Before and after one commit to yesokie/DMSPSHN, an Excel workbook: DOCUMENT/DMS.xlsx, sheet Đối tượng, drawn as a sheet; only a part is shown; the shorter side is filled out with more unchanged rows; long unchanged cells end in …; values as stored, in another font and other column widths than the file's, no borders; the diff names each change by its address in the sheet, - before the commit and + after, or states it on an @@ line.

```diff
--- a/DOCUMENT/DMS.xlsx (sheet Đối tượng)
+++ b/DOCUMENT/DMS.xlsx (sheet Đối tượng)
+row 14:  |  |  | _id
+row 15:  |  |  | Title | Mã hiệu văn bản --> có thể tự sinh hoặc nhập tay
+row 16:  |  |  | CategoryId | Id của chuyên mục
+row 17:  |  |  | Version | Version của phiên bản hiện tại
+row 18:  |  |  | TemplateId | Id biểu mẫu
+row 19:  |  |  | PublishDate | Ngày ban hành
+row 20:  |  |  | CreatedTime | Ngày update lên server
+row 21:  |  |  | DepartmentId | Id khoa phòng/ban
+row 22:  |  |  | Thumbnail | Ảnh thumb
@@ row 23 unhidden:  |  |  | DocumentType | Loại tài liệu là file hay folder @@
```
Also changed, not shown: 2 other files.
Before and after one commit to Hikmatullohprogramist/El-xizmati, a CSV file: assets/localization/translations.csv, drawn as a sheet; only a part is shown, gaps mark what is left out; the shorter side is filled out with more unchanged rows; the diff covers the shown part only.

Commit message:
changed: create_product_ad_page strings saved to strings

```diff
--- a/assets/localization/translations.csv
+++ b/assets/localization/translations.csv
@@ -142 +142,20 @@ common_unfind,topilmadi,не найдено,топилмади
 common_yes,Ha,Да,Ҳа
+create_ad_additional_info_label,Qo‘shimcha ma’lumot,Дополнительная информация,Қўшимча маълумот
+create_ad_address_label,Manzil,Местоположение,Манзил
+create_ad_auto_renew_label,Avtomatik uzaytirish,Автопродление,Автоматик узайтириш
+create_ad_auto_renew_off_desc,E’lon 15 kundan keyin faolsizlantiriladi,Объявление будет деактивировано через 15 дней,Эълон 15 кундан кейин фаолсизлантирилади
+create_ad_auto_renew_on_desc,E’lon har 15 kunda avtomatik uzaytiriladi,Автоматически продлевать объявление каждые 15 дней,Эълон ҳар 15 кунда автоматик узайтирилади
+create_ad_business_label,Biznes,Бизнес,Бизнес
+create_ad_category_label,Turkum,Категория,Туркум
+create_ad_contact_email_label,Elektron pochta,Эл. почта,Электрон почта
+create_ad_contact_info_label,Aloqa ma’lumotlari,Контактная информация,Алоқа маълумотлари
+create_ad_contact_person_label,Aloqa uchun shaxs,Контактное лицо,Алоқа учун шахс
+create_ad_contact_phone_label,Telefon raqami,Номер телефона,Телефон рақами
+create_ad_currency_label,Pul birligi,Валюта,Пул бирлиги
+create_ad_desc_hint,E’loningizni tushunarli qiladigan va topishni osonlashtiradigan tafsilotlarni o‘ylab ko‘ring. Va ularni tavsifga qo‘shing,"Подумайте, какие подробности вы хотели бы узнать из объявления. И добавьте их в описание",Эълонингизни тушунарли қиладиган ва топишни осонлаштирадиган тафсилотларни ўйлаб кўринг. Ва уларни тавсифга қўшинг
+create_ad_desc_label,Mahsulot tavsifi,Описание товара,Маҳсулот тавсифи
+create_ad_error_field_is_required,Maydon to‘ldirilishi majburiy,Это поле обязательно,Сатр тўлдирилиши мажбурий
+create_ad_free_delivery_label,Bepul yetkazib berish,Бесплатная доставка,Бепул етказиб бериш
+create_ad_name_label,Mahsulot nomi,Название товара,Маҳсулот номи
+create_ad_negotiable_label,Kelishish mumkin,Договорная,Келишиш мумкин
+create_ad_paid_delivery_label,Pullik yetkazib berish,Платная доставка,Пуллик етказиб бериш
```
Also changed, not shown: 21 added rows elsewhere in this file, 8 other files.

_ _ _ _

_What you need to do:_ Repeat each record above precisely as written.

_Final answer:_
Before and after one commit to yesokie/DMSPSHN, an Excel workbook: DOCUMENT/DMS.xlsx, sheet Đối tượng, drawn as a sheet; only a part is shown; the shorter side is filled out with more unchanged rows; long unchanged cells end in …; values as stored, in another font and other column widths than the file's, no borders; the diff names each change by its address in the sheet, - before the commit and + after, or states it on an @@ line.

```diff
--- a/DOCUMENT/DMS.xlsx (sheet Đối tượng)
+++ b/DOCUMENT/DMS.xlsx (sheet Đối tượng)
+row 14:  |  |  | _id
+row 15:  |  |  | Title | Mã hiệu văn bản --> có thể tự sinh hoặc nhập tay
+row 16:  |  |  | CategoryId | Id của chuyên mục
+row 17:  |  |  | Version | Version của phiên bản hiện tại
+row 18:  |  |  | TemplateId | Id biểu mẫu
+row 19:  |  |  | PublishDate | Ngày ban hành
+row 20:  |  |  | CreatedTime | Ngày update lên server
+row 21:  |  |  | DepartmentId | Id khoa phòng/ban
+row 22:  |  |  | Thumbnail | Ảnh thumb
@@ row 23 unhidden:  |  |  | DocumentType | Loại tài liệu là file hay folder @@
```
Also changed, not shown: 2 other files.
Before and after one commit to Hikmatullohprogramist/El-xizmati, a CSV file: assets/localization/translations.csv, drawn as a sheet; only a part is shown, gaps mark what is left out; the shorter side is filled out with more unchanged rows; the diff covers the shown part only.

Commit message:
changed: create_product_ad_page strings saved to strings

```diff
--- a/assets/localization/translations.csv
+++ b/assets/localization/translations.csv
@@ -142 +142,20 @@ common_unfind,topilmadi,не найдено,топилмади
 common_yes,Ha,Да,Ҳа
+create_ad_additional_info_label,Qo‘shimcha ma’lumot,Дополнительная информация,Қўшимча маълумот
+create_ad_address_label,Manzil,Местоположение,Манзил
+create_ad_auto_renew_label,Avtomatik uzaytirish,Автопродление,Автоматик узайтириш
+create_ad_auto_renew_off_desc,E’lon 15 kundan keyin faolsizlantiriladi,Объявление будет деактивировано через 15 дней,Эълон 15 кундан кейин фаолсизлантирилади
+create_ad_auto_renew_on_desc,E’lon har 15 kunda avtomatik uzaytiriladi,Автоматически продлевать объявление каждые 15 дней,Эълон ҳар 15 кунда автоматик узайтирилади
+create_ad_business_label,Biznes,Бизнес,Бизнес
+create_ad_category_label,Turkum,Категория,Туркум
+create_ad_contact_email_label,Elektron pochta,Эл. почта,Электрон почта
+create_ad_contact_info_label,Aloqa ma’lumotlari,Контактная информация,Алоқа маълумотлари
+create_ad_contact_person_label,Aloqa uchun shaxs,Контактное лицо,Алоқа учун шахс
+create_ad_contact_phone_label,Telefon raqami,Номер телефона,Телефон рақами
+create_ad_currency_label,Pul birligi,Валюта,Пул бирлиги
+create_ad_desc_hint,E’loningizni tushunarli qiladigan va topishni osonlashtiradigan tafsilotlarni o‘ylab ko‘ring. Va ularni tavsifga qo‘shing,"Подумайте, какие подробности вы хотели бы узнать из объявления. И добавьте их в описание",Эълонингизни тушунарли қиладиган ва топишни осонлаштирадиган тафсилотларни ўйлаб кўринг. Ва уларни тавсифга қўшинг
+create_ad_desc_label,Mahsulot tavsifi,Описание товара,Маҳсулот тавсифи
+create_ad_error_field_is_required,Maydon to‘ldirilishi majburiy,Это поле обязательно,Сатр тўлдирилиши мажбурий
+create_ad_free_delivery_label,Bepul yetkazib berish,Бесплатная доставка,Бепул етказиб бериш
+create_ad_name_label,Mahsulot nomi,Название товара,Маҳсулот номи
+create_ad_negotiable_label,Kelishish mumkin,Договорная,Келишиш мумкин
+create_ad_paid_delivery_label,Pullik yetkazib berish,Платная доставка,Пуллик етказиб бериш
```
Also changed, not shown: 21 added rows elsewhere in this file, 8 other files.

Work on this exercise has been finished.